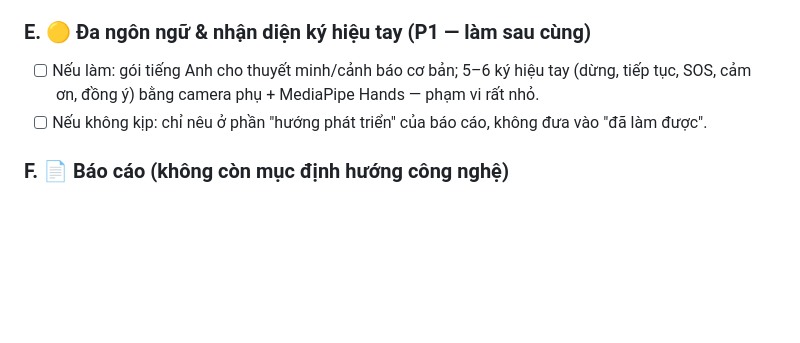
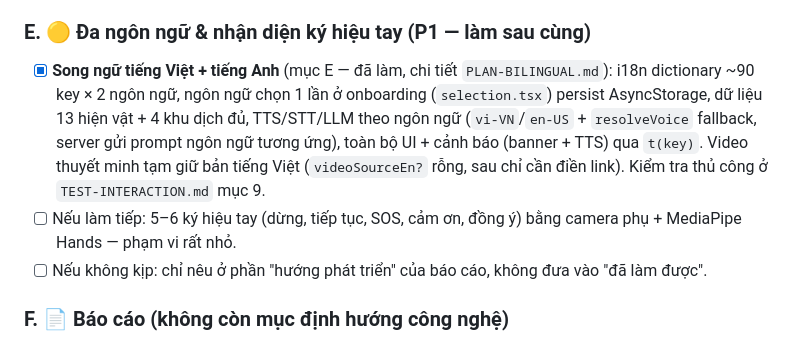
Before and after one commit to thaolinh247/heritech_b4_full_project, a Markdown page: plan-ver2.md, the part around the change. GitHub-like rendering; blank space fills up the shorter version.

```diff
--- a/plan-ver2.md
+++ b/plan-ver2.md
@@ -101,7 +101,8 @@ Kiến trúc thực thi là kiến trúc chính thức của dự án — không
 - [ ] Endpoints: `POST /api/sos` · `POST /api/robot-status` · `GET /api/dashboard`.
 
 ### E. 🟡 Đa ngôn ngữ & nhận diện ký hiệu tay (P1 — làm sau cùng)
-- [ ] Nếu làm: gói tiếng Anh cho thuyết minh/cảnh báo cơ bản; 5–6 ký hiệu tay (dừng, tiếp tục, SOS, cảm ơn, đồng ý) bằng camera phụ + MediaPipe Hands — phạm vi rất nhỏ.
+- [x] **Song ngữ tiếng Việt + tiếng Anh** (mục E — đã làm, chi tiết `PLAN-BILINGUAL.md`): i18n dictionary ~90 key × 2 ngôn ngữ, ngôn ngữ chọn 1 lần ở onboarding (`selection.tsx`) persist AsyncStorage, dữ liệu 13 hiện vật + 4 khu dịch đủ, TTS/STT/LLM theo ngôn ngữ (`vi-VN`/`en-US` + `resolveVoice` fallback, server gửi prompt ngôn ngữ tương ứng), toàn bộ UI + cảnh báo (banner + TTS) qua `t(key)`. Video thuyết minh tạm giữ bản tiếng Việt (`videoSourceEn?` rỗng, sau chỉ cần điền link). Kiểm tra thủ công ở `TEST-INTERACTION.md` mục 9.
+- [ ] Nếu làm tiếp: 5–6 ký hiệu tay (dừng, tiếp tục, SOS, cảm ơn, đồng ý) bằng camera phụ + MediaPipe Hands — phạm vi rất nhỏ.
 - [ ] Nếu không kịp: chỉ nêu ở phần "hướng phát triển" của báo cáo, không đưa vào "đã làm được".
 
 ### F. 📄 Báo cáo (không còn mục định hướng công nghệ)
```
Also changed, not shown: CHANGELOG.md (+3 -0 lines), TEST-INTERACTION.md (+18 -2 lines).
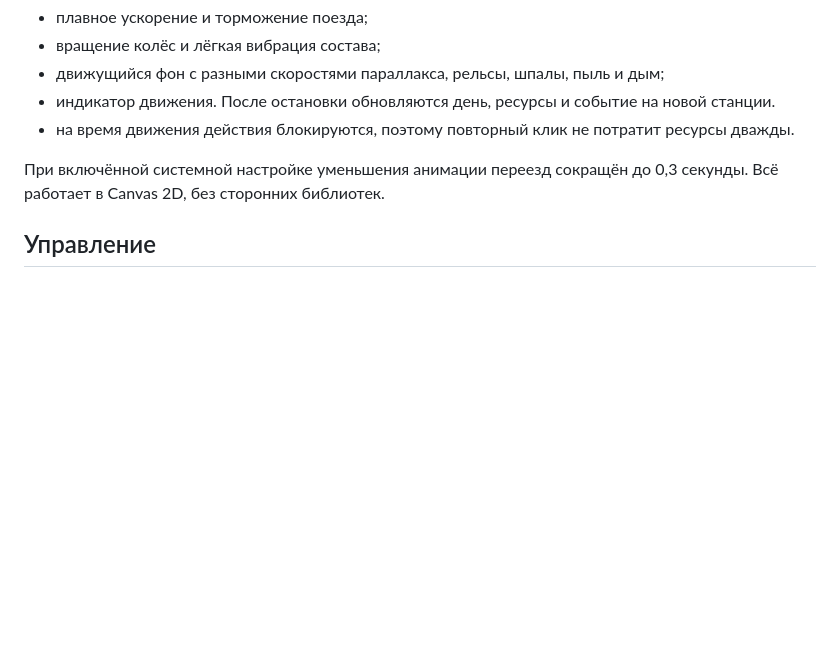
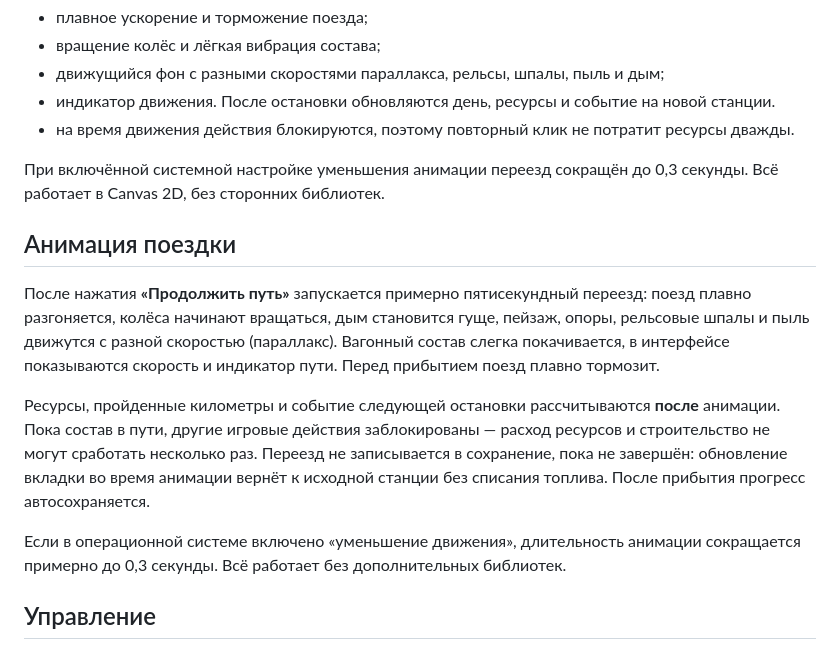
Before and after one commit to swrobotcompany-dev/zhenya, a Markdown page: last-train/README.md, the part around the change. Drawn GitHub-style; blank space fills up the shorter version.

Commit message:
docs: describe train travel animation and input locking

```diff
--- a/last-train/README.md
+++ b/last-train/README.md
@@ -53,6 +53,23 @@
 
 При включённой системной настройке уменьшения анимации переезд сокращён до 0,3 секунды. Всё работает в Canvas 2D, без сторонних библиотек.
 
+## Анимация поездки
+
+После нажатия **«Продолжить путь»** запускается примерно пятисекундный переезд:
+поезд плавно разгоняется, колёса начинают вращаться, дым становится гуще,
+пейзаж, опоры, рельсовые шпалы и пыль движутся с разной скоростью (параллакс).
+Вагонный состав слегка покачивается, в интерфейсе показываются скорость и индикатор пути.
+Перед прибытием поезд плавно тормозит.
+
+Ресурсы, пройденные километры и событие следующей остановки рассчитываются **после**
+анимации. Пока состав в пути, другие игровые действия заблокированы — расход ресурсов
+и строительство не могут сработать несколько раз. Переезд не записывается в сохранение,
+пока не завершён: обновление вкладки во время анимации вернёт к исходной станции
+без списания топлива. После прибытия прогресс автосохраняется.
+
+Если в операционной системе включено «уменьшение движения», длительность анимации
+сокращается примерно до 0,3 секунды. Всё работает без дополнительных библиотек.
+
 ## Управление
 Пробел — продолжить путь, E — исследовать станцию, F — отразить атаку. Стрелки ←/→ — осмотреть хвост или локомотив. Все действия доступны кнопками.
 
```
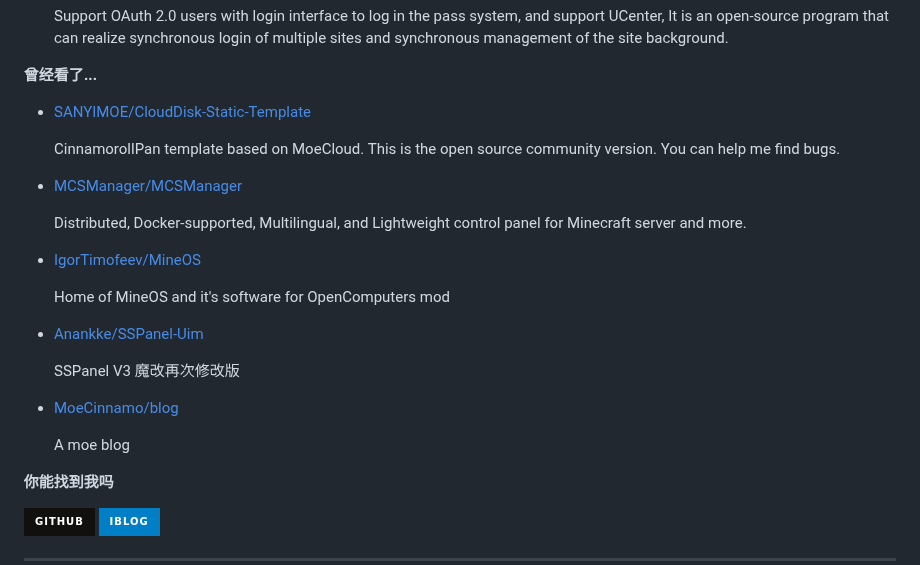
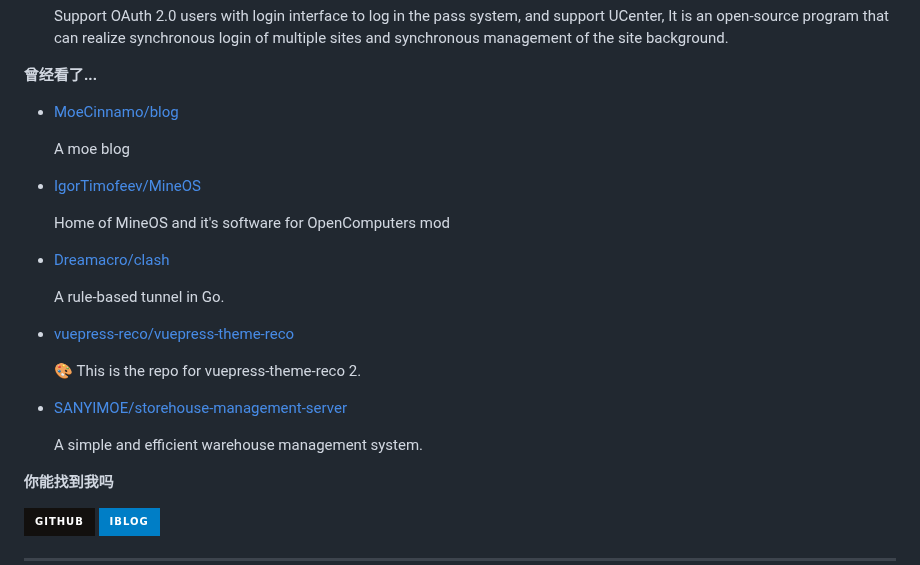
Before and after one commit to MoeCinnamo/MoeCinnamo, a Markdown page: readme.md, the part around one of its changes. Drawn GitHub-style; badges without logos.

```diff
--- a/readme.md
+++ b/readme.md
@@ -77,7 +77,7 @@ recent_posts_inject
 
 **曾经看了...**
 
-<ul><li><a href=https://github.com/SANYIMOE/CloudDisk-Static-Template>SANYIMOE/CloudDisk-Static-Template</a><p>CinnamorollPan template based on MoeCloud. This is the open source community version. You can help me find bugs.</p></li><li><a href=https://github.com/MCSManager/MCSManager>MCSManager/MCSManager</a><p>Distributed, Docker-supported, Multilingual, and Lightweight control panel for Minecraft server and more.</p></li><li><a href=https://github.com/IgorTimofeev/MineOS>IgorTimofeev/MineOS</a><p>Home of MineOS and it's software for OpenComputers mod</p></li><li><a href=https://github.com/Anankke/SSPanel-Uim>Anankke/SSPanel-Uim</a><p>SSPanel V3 魔改再次修改版</p></li><li><a href=https://github.com/MoeCinnamo/blog>MoeCinnamo/blog</a><p>A moe blog</p></li></ul>
+<ul><li><a href=https://github.com/MoeCinnamo/blog>MoeCinnamo/blog</a><p>A moe blog</p></li><li><a href=https://github.com/IgorTimofeev/MineOS>IgorTimofeev/MineOS</a><p>Home of MineOS and it's software for OpenComputers mod</p></li><li><a href=https://github.com/Dreamacro/clash>Dreamacro/clash</a><p>A rule-based tunnel in Go.</p></li><li><a href=https://github.com/vuepress-reco/vuepress-theme-reco>vuepress-reco/vuepress-theme-reco</a><p>🎨 This is the repo for vuepress-theme-reco 2.</p></li><li><a href=https://github.com/SANYIMOE/storehouse-management-server>SANYIMOE/storehouse-management-server</a><p>A simple and efficient warehouse management system.</p></li></ul>
 
 **你能找到我吗**
 
```
Also changed, not shown: other parts of readme.md (+1 -1 lines).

* **Work item**:
Since the copy should hold text only, set down each record exactly and leave the pictures out.

* **Solution below**:
Before and after one commit to thaolinh247/heritech_b4_full_project, a Markdown page: plan-ver2.md, the part around the change. GitHub-like rendering; blank space fills up the shorter version.

```diff
--- a/plan-ver2.md
+++ b/plan-ver2.md
@@ -101,7 +101,8 @@ Kiến trúc thực thi là kiến trúc chính thức của dự án — không
 - [ ] Endpoints: `POST /api/sos` · `POST /api/robot-status` · `GET /api/dashboard`.
 
 ### E. 🟡 Đa ngôn ngữ & nhận diện ký hiệu tay (P1 — làm sau cùng)
-- [ ] Nếu làm: gói tiếng Anh cho thuyết minh/cảnh báo cơ bản; 5–6 ký hiệu tay (dừng, tiếp tục, SOS, cảm ơn, đồng ý) bằng camera phụ + MediaPipe Hands — phạm vi rất nhỏ.
+- [x] **Song ngữ tiếng Việt + tiếng Anh** (mục E — đã làm, chi tiết `PLAN-BILINGUAL.md`): i18n dictionary ~90 key × 2 ngôn ngữ, ngôn ngữ chọn 1 lần ở onboarding (`selection.tsx`) persist AsyncStorage, dữ liệu 13 hiện vật + 4 khu dịch đủ, TTS/STT/LLM theo ngôn ngữ (`vi-VN`/`en-US` + `resolveVoice` fallback, server gửi prompt ngôn ngữ tương ứng), toàn bộ UI + cảnh báo (banner + TTS) qua `t(key)`. Video thuyết minh tạm giữ bản tiếng Việt (`videoSourceEn?` rỗng, sau chỉ cần điền link). Kiểm tra thủ công ở `TEST-INTERACTION.md` mục 9.
+- [ ] Nếu làm tiếp: 5–6 ký hiệu tay (dừng, tiếp tục, SOS, cảm ơn, đồng ý) bằng camera phụ + MediaPipe Hands — phạm vi rất nhỏ.
 - [ ] Nếu không kịp: chỉ nêu ở phần "hướng phát triển" của báo cáo, không đưa vào "đã làm được".
 
 ### F. 📄 Báo cáo (không còn mục định hướng công nghệ)
```
Also changed, not shown: CHANGELOG.md (+3 -0 lines), TEST-INTERACTION.md (+18 -2 lines).
Before and after one commit to swrobotcompany-dev/zhenya, a Markdown page: last-train/README.md, the part around the change. Drawn GitHub-style; blank space fills up the shorter version.

Commit message:
docs: describe train travel animation and input locking

```diff
--- a/last-train/README.md
+++ b/last-train/README.md
@@ -53,6 +53,23 @@
 
 При включённой системной настройке уменьшения анимации переезд сокращён до 0,3 секунды. Всё работает в Canvas 2D, без сторонних библиотек.
 
+## Анимация поездки
+
+После нажатия **«Продолжить путь»** запускается примерно пятисекундный переезд:
+поезд плавно разгоняется, колёса начинают вращаться, дым становится гуще,
+пейзаж, опоры, рельсовые шпалы и пыль движутся с разной скоростью (параллакс).
+Вагонный состав слегка покачивается, в интерфейсе показываются скорость и индикатор пути.
+Перед прибытием поезд плавно тормозит.
+
+Ресурсы, пройденные километры и событие следующей остановки рассчитываются **после**
+анимации. Пока состав в пути, другие игровые действия заблокированы — расход ресурсов
+и строительство не могут сработать несколько раз. Переезд не записывается в сохранение,
+пока не завершён: обновление вкладки во время анимации вернёт к исходной станции
+без списания топлива. После прибытия прогресс автосохраняется.
+
+Если в операционной системе включено «уменьшение движения», длительность анимации
+сокращается примерно до 0,3 секунды. Всё работает без дополнительных библиотек.
+
 ## Управление
 Пробел — продолжить путь, E — исследовать станцию, F — отразить атаку. Стрелки ←/→ — осмотреть хвост или локомотив. Все действия доступны кнопками.
 
```
Before and after one commit to MoeCinnamo/MoeCinnamo, a Markdown page: readme.md, the part around one of its changes. Drawn GitHub-style; badges without logos.

```diff
--- a/readme.md
+++ b/readme.md
@@ -77,7 +77,7 @@ recent_posts_inject
 
 **曾经看了...**
 
-<ul><li><a href=https://github.com/SANYIMOE/CloudDisk-Static-Template>SANYIMOE/CloudDisk-Static-Template</a><p>CinnamorollPan template based on MoeCloud. This is the open source community version. You can help me find bugs.</p></li><li><a href=https://github.com/MCSManager/MCSManager>MCSManager/MCSManager</a><p>Distributed, Docker-supported, Multilingual, and Lightweight control panel for Minecraft server and more.</p></li><li><a href=https://github.com/IgorTimofeev/MineOS>IgorTimofeev/MineOS</a><p>Home of MineOS and it's software for OpenComputers mod</p></li><li><a href=https://github.com/Anankke/SSPanel-Uim>Anankke/SSPanel-Uim</a><p>SSPanel V3 魔改再次修改版</p></li><li><a href=https://github.com/MoeCinnamo/blog>MoeCinnamo/blog</a><p>A moe blog</p></li></ul>
+<ul><li><a href=https://github.com/MoeCinnamo/blog>MoeCinnamo/blog</a><p>A moe blog</p></li><li><a href=https://github.com/IgorTimofeev/MineOS>IgorTimofeev/MineOS</a><p>Home of MineOS and it's software for OpenComputers mod</p></li><li><a href=https://github.com/Dreamacro/clash>Dreamacro/clash</a><p>A rule-based tunnel in Go.</p></li><li><a href=https://github.com/vuepress-reco/vuepress-theme-reco>vuepress-reco/vuepress-theme-reco</a><p>🎨 This is the repo for vuepress-theme-reco 2.</p></li><li><a href=https://github.com/SANYIMOE/storehouse-management-server>SANYIMOE/storehouse-management-server</a><p>A simple and efficient warehouse management system.</p></li></ul>
 
 **你能找到我吗**
 
```
Also changed, not shown: other parts of readme.md (+1 -1 lines).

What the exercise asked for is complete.